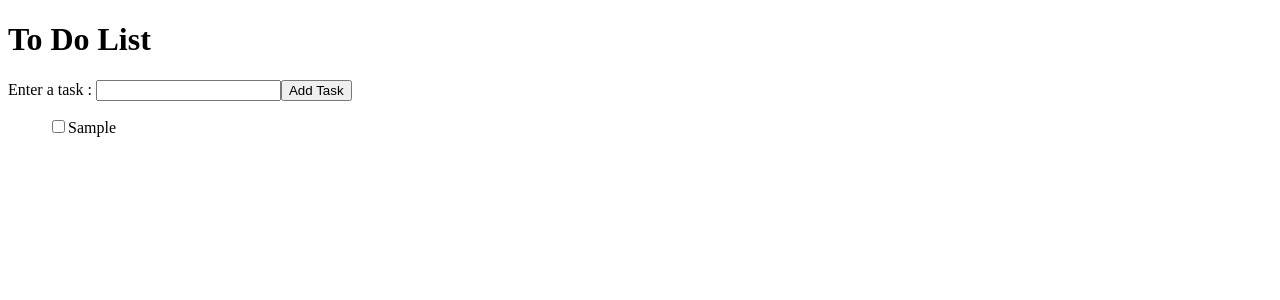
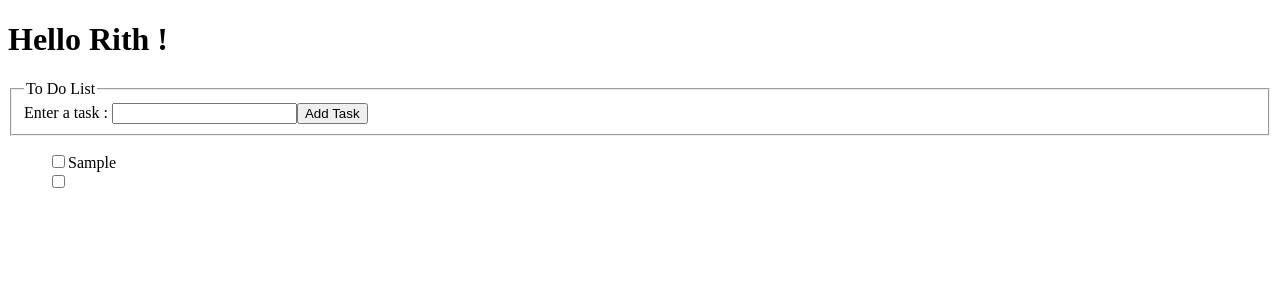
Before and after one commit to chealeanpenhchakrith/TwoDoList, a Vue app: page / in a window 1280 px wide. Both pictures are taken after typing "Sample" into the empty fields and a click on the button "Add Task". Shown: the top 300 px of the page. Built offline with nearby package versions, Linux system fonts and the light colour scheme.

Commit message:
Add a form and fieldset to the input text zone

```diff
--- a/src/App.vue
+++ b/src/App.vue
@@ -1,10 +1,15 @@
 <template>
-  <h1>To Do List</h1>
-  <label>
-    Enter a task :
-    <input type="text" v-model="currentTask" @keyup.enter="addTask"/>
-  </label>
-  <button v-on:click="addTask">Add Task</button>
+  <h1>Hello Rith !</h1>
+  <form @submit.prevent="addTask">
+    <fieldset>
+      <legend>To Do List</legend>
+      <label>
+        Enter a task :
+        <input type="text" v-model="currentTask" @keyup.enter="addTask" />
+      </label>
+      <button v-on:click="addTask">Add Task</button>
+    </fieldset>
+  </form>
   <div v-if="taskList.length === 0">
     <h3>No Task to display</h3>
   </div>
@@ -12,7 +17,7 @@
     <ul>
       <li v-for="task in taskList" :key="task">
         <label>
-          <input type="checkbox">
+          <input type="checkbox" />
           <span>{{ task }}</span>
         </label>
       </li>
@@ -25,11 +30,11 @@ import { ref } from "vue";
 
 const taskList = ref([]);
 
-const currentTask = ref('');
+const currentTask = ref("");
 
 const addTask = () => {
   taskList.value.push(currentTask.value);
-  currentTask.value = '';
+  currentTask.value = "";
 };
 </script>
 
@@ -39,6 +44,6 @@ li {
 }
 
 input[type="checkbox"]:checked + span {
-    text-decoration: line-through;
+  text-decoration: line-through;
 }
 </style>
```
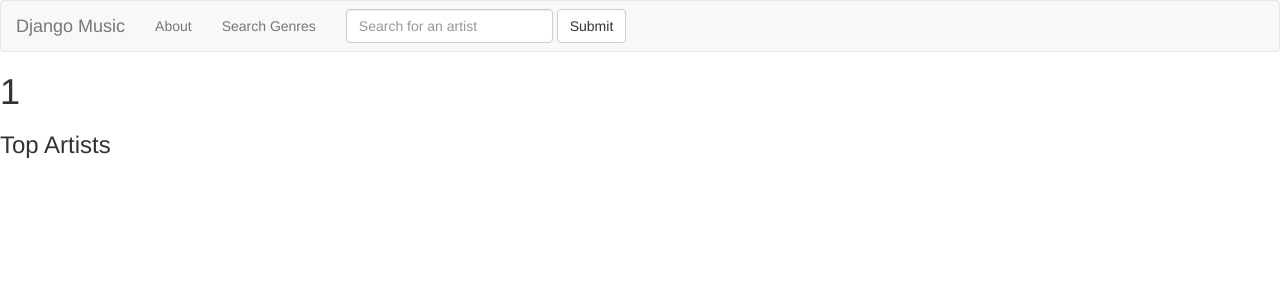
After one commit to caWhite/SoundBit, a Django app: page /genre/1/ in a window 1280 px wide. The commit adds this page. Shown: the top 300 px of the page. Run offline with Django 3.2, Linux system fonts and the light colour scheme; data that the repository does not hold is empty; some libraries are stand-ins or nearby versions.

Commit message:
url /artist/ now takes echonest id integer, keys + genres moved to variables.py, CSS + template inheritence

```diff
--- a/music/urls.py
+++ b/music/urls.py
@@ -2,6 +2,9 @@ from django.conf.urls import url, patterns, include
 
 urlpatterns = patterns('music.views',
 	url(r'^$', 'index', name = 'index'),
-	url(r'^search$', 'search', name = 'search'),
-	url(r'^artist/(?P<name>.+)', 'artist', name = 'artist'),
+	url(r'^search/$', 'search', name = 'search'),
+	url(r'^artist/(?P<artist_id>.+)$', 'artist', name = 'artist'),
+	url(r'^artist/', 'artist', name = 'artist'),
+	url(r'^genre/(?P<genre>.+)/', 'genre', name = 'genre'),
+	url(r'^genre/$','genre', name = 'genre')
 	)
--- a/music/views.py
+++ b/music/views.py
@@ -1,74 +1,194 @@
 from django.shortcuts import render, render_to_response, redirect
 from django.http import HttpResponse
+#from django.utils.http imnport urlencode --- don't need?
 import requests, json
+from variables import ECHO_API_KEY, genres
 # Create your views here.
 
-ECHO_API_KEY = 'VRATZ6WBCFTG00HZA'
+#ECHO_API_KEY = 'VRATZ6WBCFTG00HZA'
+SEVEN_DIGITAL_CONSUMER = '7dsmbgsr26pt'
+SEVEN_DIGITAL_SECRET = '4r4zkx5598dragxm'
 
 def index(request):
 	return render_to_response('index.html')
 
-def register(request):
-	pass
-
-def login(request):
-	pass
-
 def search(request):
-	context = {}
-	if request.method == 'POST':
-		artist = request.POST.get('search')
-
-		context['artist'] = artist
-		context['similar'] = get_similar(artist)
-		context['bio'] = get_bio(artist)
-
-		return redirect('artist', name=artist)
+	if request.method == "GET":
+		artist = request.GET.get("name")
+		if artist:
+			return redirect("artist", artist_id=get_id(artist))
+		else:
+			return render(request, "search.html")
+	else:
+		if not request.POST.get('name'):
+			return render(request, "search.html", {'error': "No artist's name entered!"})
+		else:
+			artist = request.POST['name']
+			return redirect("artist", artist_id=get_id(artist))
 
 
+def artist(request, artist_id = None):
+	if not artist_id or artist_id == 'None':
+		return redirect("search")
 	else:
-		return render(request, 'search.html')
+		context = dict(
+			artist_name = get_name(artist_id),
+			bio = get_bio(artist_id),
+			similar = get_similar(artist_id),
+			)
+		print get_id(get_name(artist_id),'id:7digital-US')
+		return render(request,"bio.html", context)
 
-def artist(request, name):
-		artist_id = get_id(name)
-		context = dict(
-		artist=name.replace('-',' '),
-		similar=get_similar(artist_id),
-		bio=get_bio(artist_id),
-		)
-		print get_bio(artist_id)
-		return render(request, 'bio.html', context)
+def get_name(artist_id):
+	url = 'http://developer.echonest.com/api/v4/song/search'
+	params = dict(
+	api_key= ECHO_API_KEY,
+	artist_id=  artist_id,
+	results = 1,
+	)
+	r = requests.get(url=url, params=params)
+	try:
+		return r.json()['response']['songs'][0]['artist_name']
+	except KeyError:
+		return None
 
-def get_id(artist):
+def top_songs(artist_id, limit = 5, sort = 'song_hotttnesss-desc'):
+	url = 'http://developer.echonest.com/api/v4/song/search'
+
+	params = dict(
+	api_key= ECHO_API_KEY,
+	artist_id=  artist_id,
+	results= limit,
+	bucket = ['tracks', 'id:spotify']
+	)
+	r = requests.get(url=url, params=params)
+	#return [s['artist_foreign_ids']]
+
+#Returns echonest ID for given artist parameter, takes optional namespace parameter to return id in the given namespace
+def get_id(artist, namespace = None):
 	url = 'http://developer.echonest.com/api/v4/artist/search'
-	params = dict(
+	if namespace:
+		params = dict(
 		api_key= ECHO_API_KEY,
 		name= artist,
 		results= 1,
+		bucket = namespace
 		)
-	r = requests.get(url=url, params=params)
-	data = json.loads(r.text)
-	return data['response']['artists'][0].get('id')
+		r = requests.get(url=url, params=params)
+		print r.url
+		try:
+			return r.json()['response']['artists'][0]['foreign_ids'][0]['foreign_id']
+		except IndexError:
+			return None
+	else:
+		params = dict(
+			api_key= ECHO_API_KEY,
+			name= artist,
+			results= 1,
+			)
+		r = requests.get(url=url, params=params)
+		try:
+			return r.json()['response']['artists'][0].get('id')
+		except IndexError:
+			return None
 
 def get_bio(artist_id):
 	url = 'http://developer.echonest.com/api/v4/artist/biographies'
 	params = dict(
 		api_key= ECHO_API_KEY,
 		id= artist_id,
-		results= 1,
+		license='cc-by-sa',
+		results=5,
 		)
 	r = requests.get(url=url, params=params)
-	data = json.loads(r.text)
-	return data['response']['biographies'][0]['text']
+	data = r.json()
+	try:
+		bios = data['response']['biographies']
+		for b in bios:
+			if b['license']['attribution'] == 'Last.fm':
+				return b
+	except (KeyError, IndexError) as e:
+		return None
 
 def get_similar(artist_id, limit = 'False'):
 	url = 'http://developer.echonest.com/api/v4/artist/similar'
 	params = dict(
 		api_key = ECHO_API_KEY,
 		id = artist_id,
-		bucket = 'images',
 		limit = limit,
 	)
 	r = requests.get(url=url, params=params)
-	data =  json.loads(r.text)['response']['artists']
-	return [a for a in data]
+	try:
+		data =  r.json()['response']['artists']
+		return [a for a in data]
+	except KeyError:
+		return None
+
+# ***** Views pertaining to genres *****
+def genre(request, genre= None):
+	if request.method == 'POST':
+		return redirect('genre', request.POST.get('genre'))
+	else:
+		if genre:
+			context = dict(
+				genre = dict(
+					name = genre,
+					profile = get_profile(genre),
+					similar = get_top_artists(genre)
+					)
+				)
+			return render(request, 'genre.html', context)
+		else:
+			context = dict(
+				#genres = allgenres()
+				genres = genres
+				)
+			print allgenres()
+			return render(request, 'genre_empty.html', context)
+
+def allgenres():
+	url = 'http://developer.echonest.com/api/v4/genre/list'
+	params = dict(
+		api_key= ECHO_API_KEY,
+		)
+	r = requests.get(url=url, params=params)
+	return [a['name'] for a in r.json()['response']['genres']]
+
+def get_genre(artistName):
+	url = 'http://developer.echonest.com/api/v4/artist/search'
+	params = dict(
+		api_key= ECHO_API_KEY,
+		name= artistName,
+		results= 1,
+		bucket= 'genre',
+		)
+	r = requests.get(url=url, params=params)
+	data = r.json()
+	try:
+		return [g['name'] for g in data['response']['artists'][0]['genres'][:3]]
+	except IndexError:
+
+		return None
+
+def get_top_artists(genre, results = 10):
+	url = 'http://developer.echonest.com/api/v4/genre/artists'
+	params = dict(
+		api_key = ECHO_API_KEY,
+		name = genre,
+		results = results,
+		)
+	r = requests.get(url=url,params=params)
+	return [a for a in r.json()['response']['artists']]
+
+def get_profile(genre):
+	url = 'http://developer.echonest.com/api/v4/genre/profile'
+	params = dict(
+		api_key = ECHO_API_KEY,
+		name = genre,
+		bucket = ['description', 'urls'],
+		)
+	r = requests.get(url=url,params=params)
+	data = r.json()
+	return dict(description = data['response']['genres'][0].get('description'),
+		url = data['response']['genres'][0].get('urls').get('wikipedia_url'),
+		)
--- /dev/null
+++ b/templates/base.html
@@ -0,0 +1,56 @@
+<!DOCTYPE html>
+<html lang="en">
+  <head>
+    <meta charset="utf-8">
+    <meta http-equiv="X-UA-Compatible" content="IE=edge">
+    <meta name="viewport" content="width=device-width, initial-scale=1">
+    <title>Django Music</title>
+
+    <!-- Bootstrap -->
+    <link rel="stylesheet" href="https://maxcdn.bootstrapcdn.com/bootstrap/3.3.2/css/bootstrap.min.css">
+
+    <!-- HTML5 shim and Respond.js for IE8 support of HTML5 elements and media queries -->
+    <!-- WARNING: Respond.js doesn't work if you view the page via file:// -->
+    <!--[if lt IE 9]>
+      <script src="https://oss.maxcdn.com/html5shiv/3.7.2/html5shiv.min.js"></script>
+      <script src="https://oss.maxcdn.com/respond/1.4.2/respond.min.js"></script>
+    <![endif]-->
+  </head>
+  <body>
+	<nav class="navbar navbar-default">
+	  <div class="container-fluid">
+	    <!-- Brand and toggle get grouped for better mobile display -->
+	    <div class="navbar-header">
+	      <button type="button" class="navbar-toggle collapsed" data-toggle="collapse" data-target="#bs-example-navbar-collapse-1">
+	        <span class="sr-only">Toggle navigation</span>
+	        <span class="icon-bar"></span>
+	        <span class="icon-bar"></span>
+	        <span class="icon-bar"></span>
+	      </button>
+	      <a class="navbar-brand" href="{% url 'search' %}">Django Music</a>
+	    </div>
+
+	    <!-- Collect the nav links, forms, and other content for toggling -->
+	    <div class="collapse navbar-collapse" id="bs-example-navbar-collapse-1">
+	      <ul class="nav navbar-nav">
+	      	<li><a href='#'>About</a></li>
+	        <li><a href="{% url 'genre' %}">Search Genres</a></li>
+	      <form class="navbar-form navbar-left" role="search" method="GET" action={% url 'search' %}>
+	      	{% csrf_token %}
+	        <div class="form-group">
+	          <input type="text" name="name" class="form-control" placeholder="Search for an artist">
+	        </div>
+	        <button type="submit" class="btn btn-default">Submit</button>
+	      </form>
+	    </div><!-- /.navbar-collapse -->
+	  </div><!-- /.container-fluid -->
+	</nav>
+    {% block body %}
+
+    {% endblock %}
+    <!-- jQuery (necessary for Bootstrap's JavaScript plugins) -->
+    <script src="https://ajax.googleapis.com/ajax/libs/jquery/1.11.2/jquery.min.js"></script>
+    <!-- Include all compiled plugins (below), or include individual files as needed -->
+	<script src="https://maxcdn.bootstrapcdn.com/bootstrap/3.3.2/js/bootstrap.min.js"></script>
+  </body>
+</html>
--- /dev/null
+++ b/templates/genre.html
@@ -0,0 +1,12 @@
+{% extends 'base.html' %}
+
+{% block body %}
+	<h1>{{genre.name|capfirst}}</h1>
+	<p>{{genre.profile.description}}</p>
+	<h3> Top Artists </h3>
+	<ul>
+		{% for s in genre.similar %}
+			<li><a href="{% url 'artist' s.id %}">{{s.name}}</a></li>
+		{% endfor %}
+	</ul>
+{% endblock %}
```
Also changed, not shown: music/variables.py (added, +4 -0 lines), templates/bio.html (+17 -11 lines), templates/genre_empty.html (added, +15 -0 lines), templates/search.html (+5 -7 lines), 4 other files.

────────────────────────────────────────

* **TASK INSTRUCTIONS**: Find the word "description" in the entries above, then copy each line that holds it.

* **TASK SOLUTION**:
+		bucket = ['description', 'urls'],
+	return dict(description = data['response']['genres'][0].get('description'),
+	<p>{{genre.profile.description}}</p>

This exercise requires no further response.